  4. Schools abroad come aboard to begin sharing their elections process. First volunteer: Vincent Mespoulet from Manosque, France.
  5. Students begin recording the results of states' Primaries and Caucuses, and noting who's ahead. (this continues nearly ad infinitum)
  6. Students then begin tallying SuperDelegates and what those mean to the convention process
  7. Students begin researching the convention process and the electoral college.
  8. More schools from other countries begin coming aboard. Students begin to dialogue to them the meaning of "democracy" globally and the role the US plays in expanding the vision.
  9. Students begin crafting their messages to the candidates OR to the next President.

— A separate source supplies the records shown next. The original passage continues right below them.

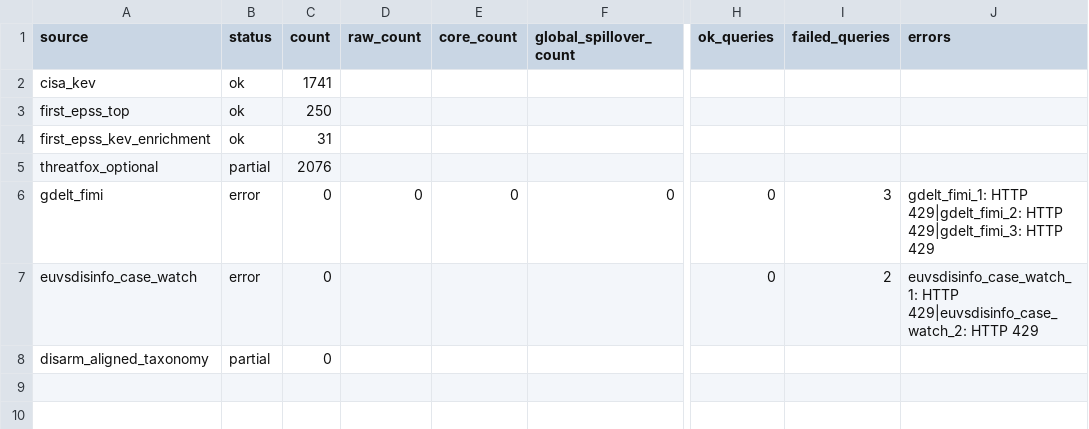
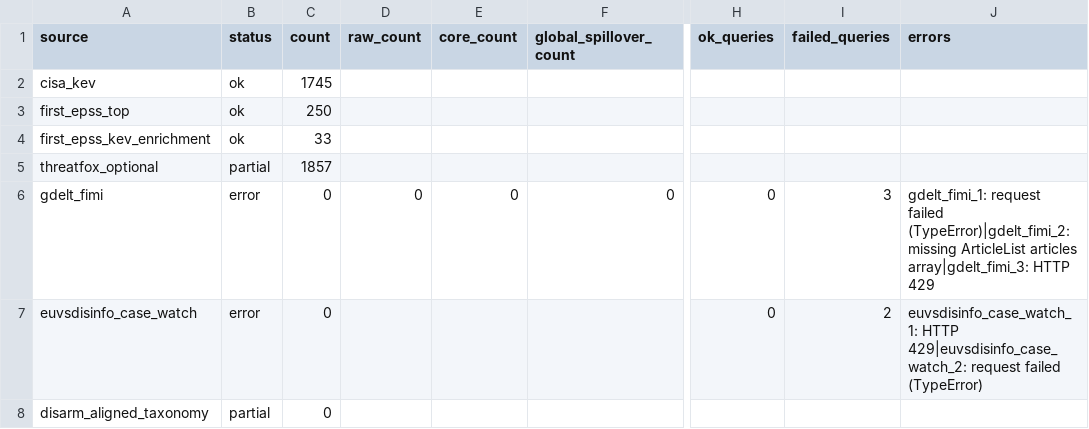
Before and after one commit to mowlsint/mard-hybrid-telemetry, a CSV file: public/downloads/source_health_latest.csv, drawn as a sheet; only a part is shown, gaps mark what is left out; the diff names each change by its address in the sheet, - before the commit and + after, or states it on an @@ line.

```diff
--- a/public/downloads/source_health_latest.csv
+++ b/public/downloads/source_health_latest.csv
-C2 (count): 1741
+C2 (count): 1745
-C4 (count): 31
+C4 (count): 33
-C5 (count): 2076
+C5 (count): 1857
-J6 (errors): gdelt_fimi_1: HTTP 429|gdelt_fimi_2: HTTP 429|gdelt_fimi_3: HTTP 429
+J6 (errors): gdelt_fimi_1: request failed (TypeError)|gdelt_fimi_2: missing ArticleList articles array|gdelt_fimi_3: HTTP 429
-J7 (errors): …HTTP 429|euvsdisinfo_case_watch_2: HTTP 429
+J7 (errors): …HTTP 429|euvsdisinfo_case_watch_2: request failed (TypeError)
```
Also changed, not shown: 10 other files.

They learn about persuasive techniques and how to package a message to the media.
  10. Students continue to follow the delegate tally and decide how to help support the candidate of their choice.
  11. Students and schools have the option of continuing the wiki through to November, adding information about the Convention process and happenings, as well as the race and debates coming up to November.


Evaluation:


Survey will be sent out for teachers and students involved regarding their enjoyment and flexibility of the project.

A rubric will be developed regarding the learned objectives (listed above) and measuring the messages created for the candidate.

Students will also self-evaluate and peer-evaluate the final products, sharing ideas for making the messages better and stronger before they're sent.


Overall outcomes:


EXPECTED: Students understand that others across the world have a very different view of what democracy is to their people as well as to the US and that the process can look very different, yet have a similar purpose.

Students will have the added experience of realizing that we can easily learn from others' points of view and that connection is merely a few clicks away.

Students will have a better perspective of what the elections process *can* mean to their futures and realize that direct participation is something easily done.

Teachers will continue to share this learning and information at local, regional, and national conferences, demonstrating how easy and accessible it is for even a novice to plan and implement a project that impacts not only your own students, but also creates ripple effects out to the rest of the world.



I think that learning can be messy and that the wiki does not need to have every loose end tied, knowing that students may have already learned from the first few primaries, and can easier just report out the results as the campaign trail continues.